This month I’ve noticed a concerted online effort by a number of friends to be thankful. Folks have taken to Twitter and Facebook to share each day something for which they are grateful. It is a really thoughtful exercise as we approach Thanksgiving, a holiday that for many – including yours truly — is more about balancing family, food and football than it is about gratitude. It’s not that we are thankless, horrible people. It’s just that we are so pre-occupied with delivering on all the gifts we should be appreciative of, we forget to be glad for them, save for the moment we finally sit down at our holiday meal, take a deep breath and look around. Then we give thanks, eat and move on. It’s drive-by gratitude at its best. So I applaud those trying to make an effort to take notice and honor the blessings in their lives throughout the month, even if it is in 140 characters or less.
I considered jumping on board the “30 Days of Gratitude” train but somehow couldn’t find the energy for it. While I may not share my appreciation with others, I still realize how very lucky I am for the life I lead each and every day. Shouting it to the Universe felt somewhat redundant to me. However, there is a related area where I do believe I could use some personal work. And lately, in this regard, I have been thinking about turning Thanksgiving on its head.
I am talking here about better managing my First World Problems.
So rather than being mindful about expressing gratitude, I am planning to curb my grievances about all issues unworthy of criticism. As it turns out, this concept, I am told by my kids, is also a full-fledged Internet meme. Check this out:
Entertaining? Indeed. But there is a serious message embedded in the humor. Reminding one another about the FWP nature of our complaints is this generation’s version of “At least you have your health.” We nod in agreement and then go right back to bitching and moaning about the fact that Trader Joe’s was out of their Rosencrunch and Guildenpop caramel corn.
Oh the humanity.
My personal list of First World Problems is long indeed. In recent weeks I have taken to my bed (yes, really) due to stress associated with my job, Chase’s upcoming bar mitzvah, and my lack of ability to manage it all without consuming large amounts of carbs. Shame on me. I am employed. I have a kid who will celebrate a wonderful event and have saved enough money to throw him a terrific party. I have food in my fridge, which is running thanks to the electricity being pumped into my house.

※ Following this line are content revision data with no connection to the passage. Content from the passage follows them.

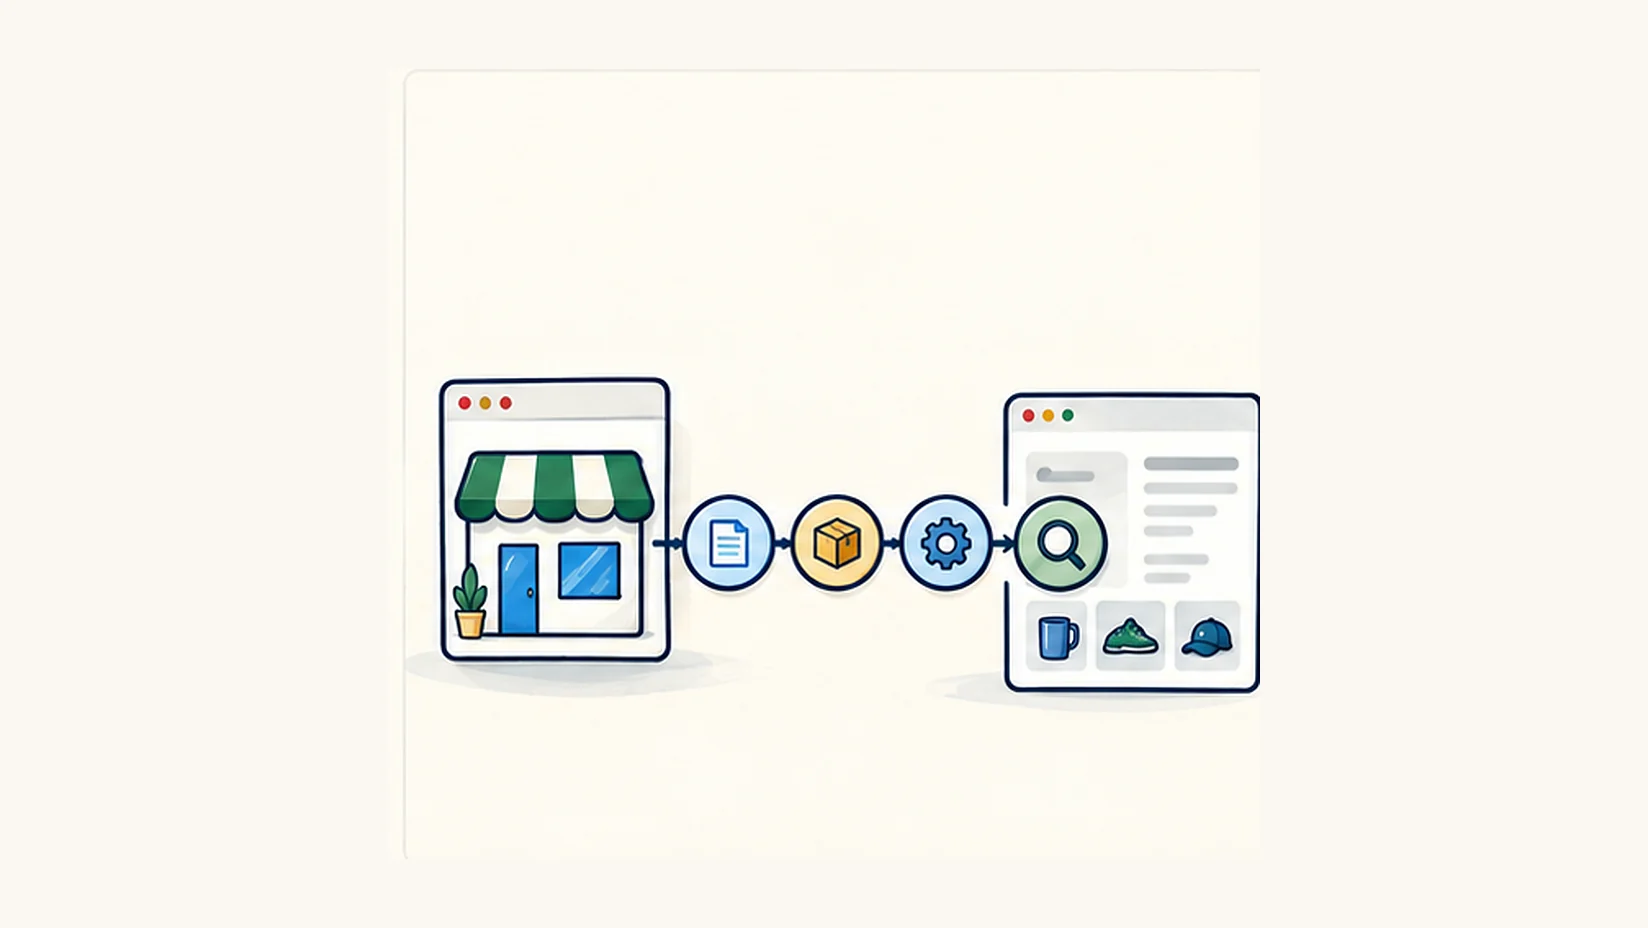
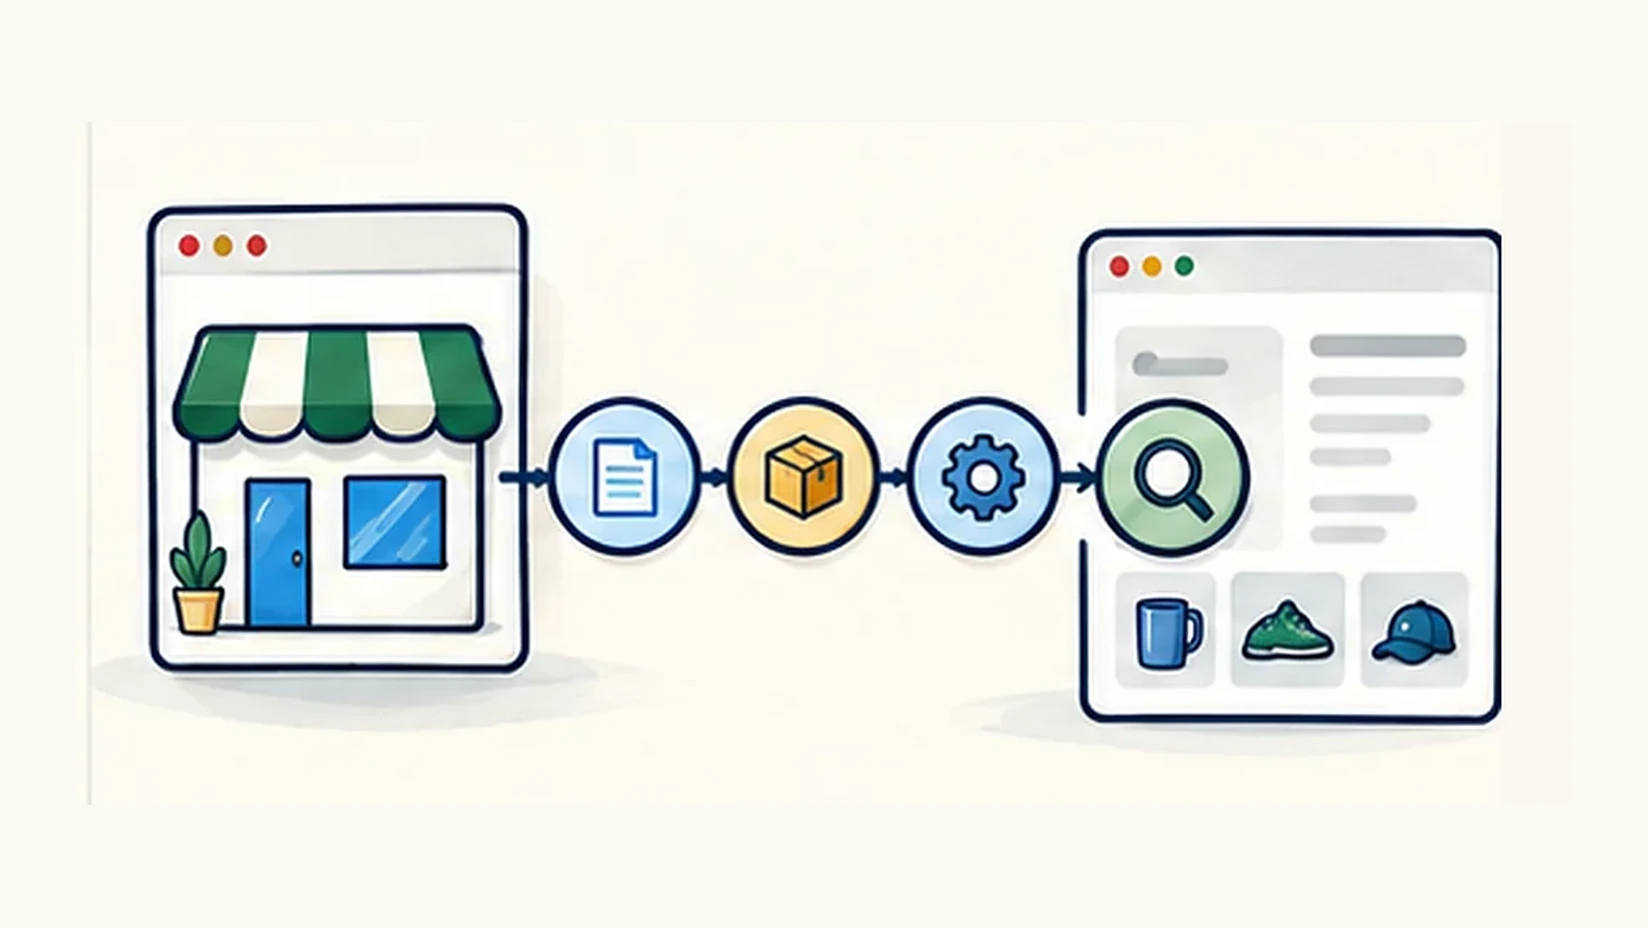
Rebuild five Blog thumbnail assets without inset framing (#78)
* Add deterministic asset refresh script for five approved blog illustrations

* Run asset cleanup once on dedicated artwork branch

* Replace five inset Blog artwork assets

* Remove CSS zoom workaround now that original thumbnails are being rebuilt

* Cache-bust rebuilt blog artwork thumbnails

* Remove one-time thumbnail rebuilding helper after asset generation

* Remove one-time thumbnail rebuilding helper after asset generation

---------

Changed region(s): [[0.0619, 0.2188, 0.9284, 0.8125]]

diff --git a/blog/blog-index.css b/blog/blog-index.css
@@ -1061,18 +1061,4 @@
 }
 
 
-/* Normalize the five late-library thumbnails with excess baked-in outer matting.
-   Increase visual footprint without stretching or replacing approved illustrations. */
-.journey-go-deeper .guide-card a[href="product-taxonomy-before-catalog-mess.html"].guide-image img,
-.journey-go-deeper .guide-card a[href="agency-client-onboarding-penstack.html"].guide-image img,
-.journey-go-deeper .guide-card a[href="audit-inherited-shopify-catalog.html"].guide-image img,
-.journey-go-deeper .guide-card a[href="product-listing-qa-standard.html"].guide-image img,
-.journey-go-deeper .guide-card a[href="multi-brand-store-boundaries.html"].guide-image img{
-  padding:0;
-  width:100%;
-  height:100%;
-  object-fit:cover;
-  object-position:center;
-  transform:scale(1.12);
-  transform-origin:center;
-}
+

diff --git a/blog/index.html b/blog/index.html
@@ -69,7 +69,7 @@ j=d.createElement(s),dl=l!='dataLayer'?'&l='+l:'';j.async=true;j.src=
       <link rel="preload" as="image" href="../penstack-blog-main-banner-v2.webp" type="image/webp" fetchpriority="high">
 <link rel="stylesheet" href="../styles.css?v=20261004-footer-colors">
   <link rel="stylesheet" href="blog.css?v=12">
-  <link rel="stylesheet" href="blog-index.css?v=7">
+  <link rel="stylesheet" href="blog-index.css?v=8">
   <link rel="stylesheet" href="../brand.css?v=20261004-green-cta">
 </head>
 <body>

I think Hurricane Sandy was a wakeup call – at least for us East Coasters – to be careful what we complain about. People who went without electricity for a week were mostly quick to preface their experiences with, “but at least I have a home left.” Those whose homes were washed away were also quick to share that “at least we are alive.” All it takes is one horrible event to shift your perspective, wishing that First World Problems were all you had.
The other day I was watching a HuffPo video about a family whose young daughter was diagnosed with early onset schizophrenia. The story was heartbreaking but I was mostly struck by what the father, Michael Schofield who has written a book about his experience, shared at the end of the piece. It was advice to parents who might be going through the same challenges, but it is a stark reminder to us all. He said “any day where the end of the day comes and your family is still alive and in one piece, it’s a good day. Roger that.
I have always said that “sweating the small stuff” is a luxury for which we should be grateful. So this Thanksgiving, perhaps instead of going around the table and sharing what we are thankful for, maybe we might offer one or two examples of complaints we promise never to make again. I’m starting my list today.
Happy Thanksgiving MoB readers. May all of your problems be of a First World nature this holiday season.